A lot of people responded to me and my family by suffering with us, which is, of course, the literal meaning of sympathy. This is the height of compassion, when someone goes beyond feeling sorry, in some mysterious way suffering with us.
I kept thinking about all the people slain by the pain of traumatic loss who may not know what to do to get through the most difficult days. Who do not find many sympathetic voices around them or who feel some external necessity to feel or behave a certain way. When the dam broke one day two years later and I started writing this book, I was thinking about all of us who know that life goes on but don’t understand how when life itself seems cut off.
I hope there is something here to help if you or a loved one are plunged into survival mode. The chapters that follow include the experiences and some epiphanies that happened in the first three years after our loss—particularly the first twelve months. I recognize that three years into our experience is not a long way, and that we will know so much more five years and ten years from now. But I wanted to write while these experiences were fresh in my mind.
Traumatic loss has a way of slowing time down. Now, three years later, time moves along at a more or less normal pace. But six months after our loss each week felt like a month. In the early weeks some days felt like they would drag on forever. In the first days time seemed suspended.
For context, here is just a bit about me and my family. Ingrid and I were married when we were quite young, but it was twelve years before we had our first child, Eva. Our son, Christopher, came along two years later. Ingrid and I both experienced hardship and loss as kids, and so when she became a social worker and a professional counselor and I, a pastor, we felt fairly prepared to deal with the core issues of struggles in life. We both have loved doing our work, though helping people with major life problems is difficult when our own family faces one personal challenge after another. We dealt with health issues Ingrid had and a near-fatal auto accident Christopher came through, but when Eva died we came to a crossroads. Would we survive or not?
I had cowritten two books on grief and trauma years ago, and I suppose that helped us when we had to face the unspeakable loss of our beautiful daughter. But teaching about traumatic loss is one thing, getting slain in a day of trauma, another.
Traumatic loss is a technical term. Roughly speaking, it means experiencing something that is unexpected, jarring, and devastating, which causes injury with long-term effects. Soldiers experience trauma. If our house burns to the ground, we might experience trauma. Someone who is mugged or raped or kidnapped certainly has gone through trauma. People react differently to traumatic events. When, in an ordinary day, we have breakfast with a family member and that evening their body is at the morgue, we have gone through trauma. Our lives are fundamentally changed when we go through trauma, and some people would say they have never recovered. But it is possible to survive. To go on living. The word itself, survive, means to continue to live or exist, especially in spite of hardship or danger.

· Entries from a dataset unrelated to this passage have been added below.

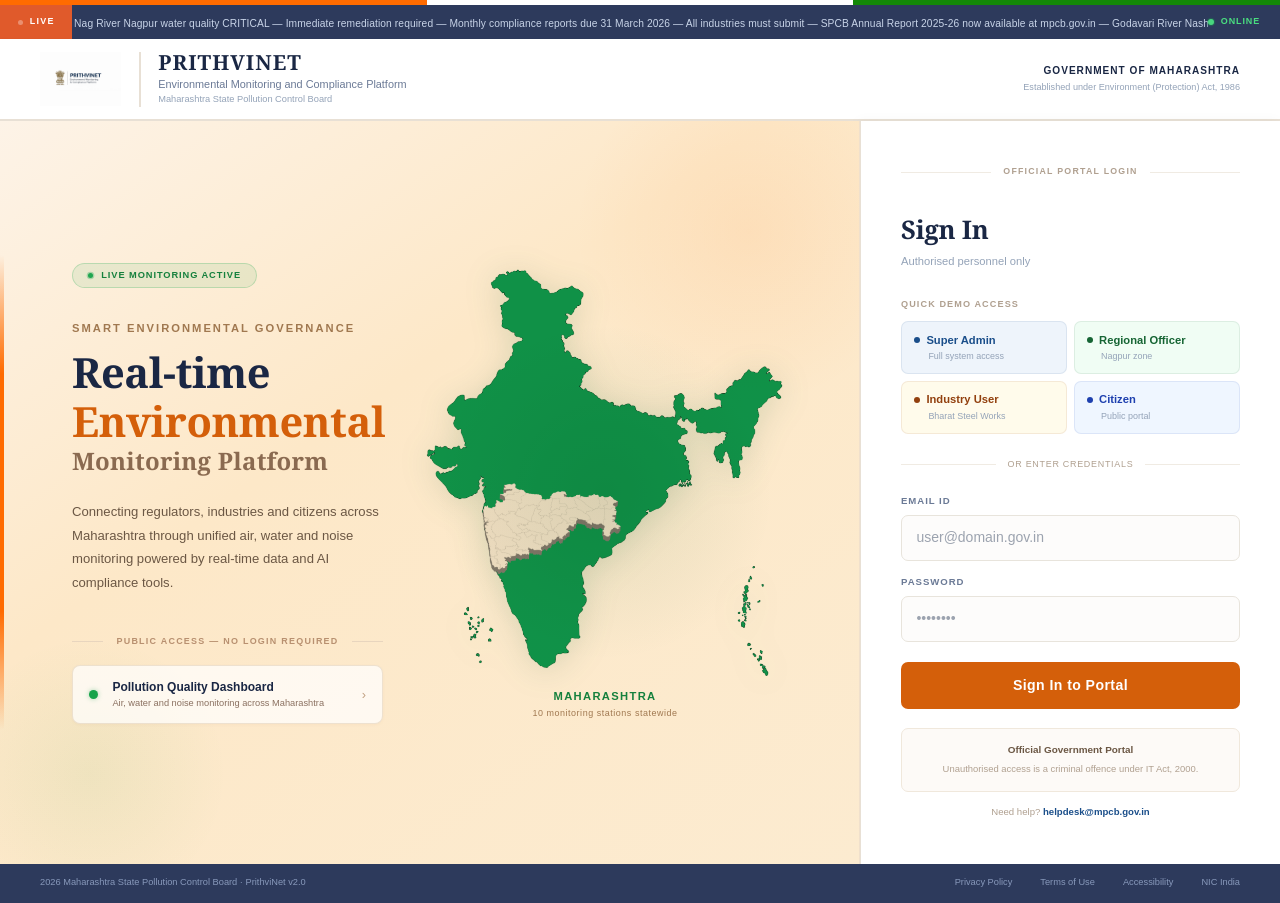
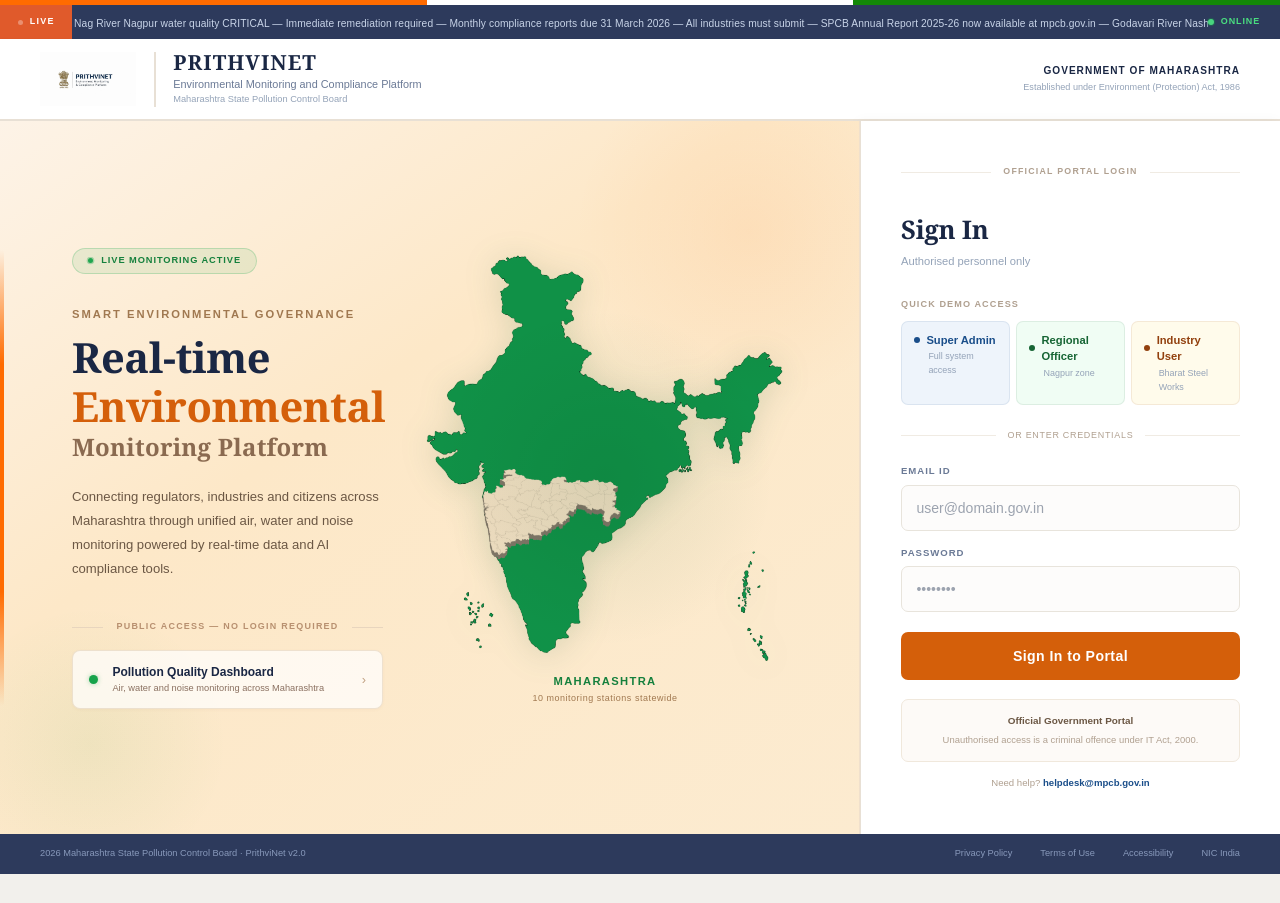
Before and after one commit to notsodiv1918/Prithvinet, a Next.js app: page / in a window 1280 px wide. After the commit the page ends 874 px from the top, so only its background shows below. Built offline with nearby package versions, Linux system fonts and the light colour scheme.

Commit message:
Final build

```diff
--- a/app/globals.css
+++ b/app/globals.css
@@ -104,7 +104,7 @@
   gap: 1rem;
 }
 .site-header-logo img {
-  height: 58px;
+  height: 80px;
   width: auto;
 }
 .site-header-title {
--- a/app/page.tsx
+++ b/app/page.tsx
@@ -32,7 +32,6 @@
     { label: 'Super Admin',      email: 'admin@prithvinet.gov.in', password: 'admin123',    color: '#1a4e8a', bg: '#eef4fb', role: 'Full system access'  },
     { label: 'Regional Officer', email: 'ro@prithvinet.gov.in',    password: 'ro123',       color: '#166534', bg: '#f0fdf4', role: 'Nagpur zone'         },
     { label: 'Industry User',    email: 'industry@bharatsteel.in', password: 'industry123', color: '#92400e', bg: '#fffbeb', role: 'Bharat Steel Works'  },
-    { label: 'Citizen',          email: 'citizen@gmail.com',       password: 'citizen123',  color: '#1e40af', bg: '#eff6ff', role: 'Public portal'       },
   ];
 
   const tickerText = [...NEWS, ...NEWS].join('     —     ');
@@ -187,7 +186,7 @@
           {/* Demo buttons */}
           <div style={{ marginBottom: '1.5rem' }}>
             <div style={{ fontSize: '0.57rem', color: '#b0a090', textTransform: 'uppercase', letterSpacing: '0.12em', fontWeight: '700', marginBottom: '0.6rem' }}>Quick Demo Access</div>
-            <div style={{ display: 'grid', gridTemplateColumns: '1fr 1fr', gap: '0.4rem' }}>
+            <div style={{ display: 'grid', gridTemplateColumns: '1fr 1fr 1fr', gap: '0.4rem' }}>
               {demoLogins.map(d => (
                 <button key={d.label}
                   onClick={() => { setEmail(d.email); setPassword(d.password); }}
```
Also changed, not shown: public/logo.jpeg.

This book could be difficult reading. In the months that followed our daughter’s death, I knew I had to be brutally honest. That to receive full comfort, I had to gaze straight ahead at the pain. I had a strong desire to find the solid ground of faith in God beneath my feet, but I knew that voicing mindless spiritual clichés would be like blowing bubbles. Platitudes fall flat. There are things we can do to survive, and more. We need to find those ways.
So, here it is…
Chapter 1 of A Chronicle of Grief: Finding Life After Traumatic Loss (InterVarsity Press, July 2020)
Who do you know who is suffering great loss?